The Common Buzzard lives in forests throughout Europe, preferring woodlands located near an open expanse. Preying upon small mammals and occasionally other slower birds, like moorhen, the Buzzard is often described as “lazy” since it is slower in flight than other raptors.
In flight, the European Buzzards prefer to simply soar, using few wing movements, on thermals below 800 feet off the ground. It is territorial and will chase off any birds intruding on its aerial territory.
The Buzzard hunts by simply waiting on a tree branch; when a tasty-looking animal passes below, the Buzzard swoops onto it. Generally, this animal will be a rabbit, as these consist of the majority of the Buzzards’ prey, but voles, weasels, squirrels, shrews and rats are common meals. Occasionally, the European Buzzard will awkwardly walk through fields in search of insects.
Buzzards eat very little, averaging five ounces of food a day! Buzzards also frequently eat roadkill. When it perceives a threat to its kill or find, the Buzzard will protect the body by spreading its wings above its back in the “angel” posture. If the Buzzard feels it cannot win a fight for the body, it will gesture submission by “playing dead” on its side with one wing in the air.

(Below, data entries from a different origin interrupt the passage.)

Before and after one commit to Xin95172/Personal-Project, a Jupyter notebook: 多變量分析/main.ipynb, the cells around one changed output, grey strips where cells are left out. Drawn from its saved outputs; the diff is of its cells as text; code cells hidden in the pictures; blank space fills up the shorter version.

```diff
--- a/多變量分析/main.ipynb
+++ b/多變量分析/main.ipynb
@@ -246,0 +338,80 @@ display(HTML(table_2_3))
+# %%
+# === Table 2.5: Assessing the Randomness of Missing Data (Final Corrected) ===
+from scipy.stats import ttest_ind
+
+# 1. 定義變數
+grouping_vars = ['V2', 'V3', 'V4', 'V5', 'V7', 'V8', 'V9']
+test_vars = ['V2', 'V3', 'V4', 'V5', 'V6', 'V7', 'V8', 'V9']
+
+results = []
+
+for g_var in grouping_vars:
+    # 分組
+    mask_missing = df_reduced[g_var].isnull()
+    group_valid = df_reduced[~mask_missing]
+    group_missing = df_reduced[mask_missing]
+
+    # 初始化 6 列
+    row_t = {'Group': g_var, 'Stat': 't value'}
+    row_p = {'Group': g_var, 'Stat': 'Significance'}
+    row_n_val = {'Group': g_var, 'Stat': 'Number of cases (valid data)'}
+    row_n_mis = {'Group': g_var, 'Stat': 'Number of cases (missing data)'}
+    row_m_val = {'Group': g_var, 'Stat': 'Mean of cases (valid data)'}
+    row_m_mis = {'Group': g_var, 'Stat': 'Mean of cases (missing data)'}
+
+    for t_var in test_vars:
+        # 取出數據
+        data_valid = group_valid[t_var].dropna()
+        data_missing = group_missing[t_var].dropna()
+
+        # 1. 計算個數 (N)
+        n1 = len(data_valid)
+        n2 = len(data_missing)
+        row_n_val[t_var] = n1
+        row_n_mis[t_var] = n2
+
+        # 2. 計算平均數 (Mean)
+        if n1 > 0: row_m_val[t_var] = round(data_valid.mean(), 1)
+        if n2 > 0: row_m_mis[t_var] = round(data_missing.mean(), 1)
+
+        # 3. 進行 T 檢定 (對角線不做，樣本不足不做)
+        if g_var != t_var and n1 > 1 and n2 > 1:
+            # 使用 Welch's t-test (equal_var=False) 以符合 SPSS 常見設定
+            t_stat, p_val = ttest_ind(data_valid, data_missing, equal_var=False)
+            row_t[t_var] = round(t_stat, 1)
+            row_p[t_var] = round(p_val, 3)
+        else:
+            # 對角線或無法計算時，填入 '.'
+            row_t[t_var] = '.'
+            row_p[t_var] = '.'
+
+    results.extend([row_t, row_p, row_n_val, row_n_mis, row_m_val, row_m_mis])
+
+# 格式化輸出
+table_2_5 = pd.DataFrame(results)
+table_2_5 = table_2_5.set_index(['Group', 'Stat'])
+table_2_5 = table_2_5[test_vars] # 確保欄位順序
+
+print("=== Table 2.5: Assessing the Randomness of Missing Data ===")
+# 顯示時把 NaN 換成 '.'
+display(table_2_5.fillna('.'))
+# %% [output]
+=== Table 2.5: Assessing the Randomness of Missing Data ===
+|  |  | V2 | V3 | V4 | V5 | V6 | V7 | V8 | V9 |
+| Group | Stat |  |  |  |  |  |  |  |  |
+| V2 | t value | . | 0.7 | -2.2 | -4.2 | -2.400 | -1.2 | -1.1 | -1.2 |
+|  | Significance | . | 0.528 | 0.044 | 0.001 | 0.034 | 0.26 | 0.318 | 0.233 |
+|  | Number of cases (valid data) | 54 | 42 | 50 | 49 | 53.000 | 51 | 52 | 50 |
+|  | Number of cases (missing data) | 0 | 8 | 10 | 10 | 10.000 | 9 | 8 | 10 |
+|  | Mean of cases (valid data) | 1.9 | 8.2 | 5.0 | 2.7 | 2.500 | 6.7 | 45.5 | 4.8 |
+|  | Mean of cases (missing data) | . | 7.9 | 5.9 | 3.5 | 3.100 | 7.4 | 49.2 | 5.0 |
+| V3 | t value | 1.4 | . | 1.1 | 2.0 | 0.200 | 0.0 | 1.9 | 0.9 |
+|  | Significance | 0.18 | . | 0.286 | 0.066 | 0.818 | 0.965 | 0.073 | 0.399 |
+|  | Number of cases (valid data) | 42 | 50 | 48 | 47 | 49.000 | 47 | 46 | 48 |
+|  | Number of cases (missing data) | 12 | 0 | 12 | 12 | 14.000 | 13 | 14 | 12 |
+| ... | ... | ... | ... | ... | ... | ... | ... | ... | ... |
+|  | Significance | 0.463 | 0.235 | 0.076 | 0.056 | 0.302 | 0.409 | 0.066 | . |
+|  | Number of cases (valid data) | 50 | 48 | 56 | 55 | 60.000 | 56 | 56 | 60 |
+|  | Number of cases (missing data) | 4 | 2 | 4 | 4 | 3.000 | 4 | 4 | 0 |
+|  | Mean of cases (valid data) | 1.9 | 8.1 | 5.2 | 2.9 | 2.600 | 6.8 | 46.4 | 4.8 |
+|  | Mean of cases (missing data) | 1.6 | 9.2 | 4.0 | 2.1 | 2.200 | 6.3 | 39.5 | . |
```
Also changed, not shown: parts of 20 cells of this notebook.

Buzzards communicate with a “mewing” noise, especially during the breeding season. Most often Buzzards “mew” while soaring, and lots of chattering and low chortling noises occur around nest sites. People unfamiliar with the European Buzzard often mistake it for the Golden Eagle, and this resulted in the nickname “Tourist’s Eagle” for the bird. This Tourist’s Eagle is a very good bird for beginning falconers because of its size and temperament.
Despite their description as “lazy”, the beautiful Buzzard is intelligent and ready to please and with proper training, will provide ample rewards. They are in fact quite acrobatic, displaying amazing aerial abilities during the breeding season. As would be expected, temperaments vary from bird to bird, though usually males have better characters than females.
The average Buzzard measures 17 to 22 inches, with females usually a little larger than males. Coloration varies greatly, from dark to almost white, and usually provides good camouflage for this tree-dweller. The Buzzard’s wings span anywhere from 48 to 60 inches and resemble moth wings.
The European Buzzard ranges throughout Continental forests and open farmlands and moorlands. It inhabits most of the European countries to Asia. In the 1950’s, when Britons introduced Myxomatosis to rid themselves of rabbit overpopulation, the Buzzard suffered when its main food source was wiped out and nearly became extinct on that island. Since then, it has also suffered from pesticide poisoning in the bodies of carrion throughout Europe.
Farmers and ranchers shoot Buzzards and poison them, assuming that the birds will carry off young livestock, especially lambs, when in fact the European Buzzard will only eat these animals once they are already dead. In many countries, it is illegal to harm these lovely birds, and they are valued by falconers worldwide.
The Common Buzzard is a good beginning falconers’ bird, and usually falconers who can handle a Buzzard will be very well prepared for a larger raptor. However, your teacher or classes are the best advisors in choosing a bird. Usually male Buzzards have better temperaments than females, who can sometimes be considered unaccommodating, after a certain amount of time.
The European Buzzard is believed to mate for life. It builds nests on rocky ledges or trees, usually made of small sticks and twigs with the leaves still attached. During mating season the Buzzards call to each other and show off in the air, swooping and diving horizontally and vertically and before shooting nearly directly vertically back up into the air.
They wing-touch and “dance” and tumble through the air, swooping down upon each other with talons open but not making contact. Mating occurs only once a year, and three to four eggs are laid between April and May. The pair of Buzzards take turns in sitting on the eggs, which hatch after about 34 days. The pair also takes turns in feeding the young until they are about 45 days old.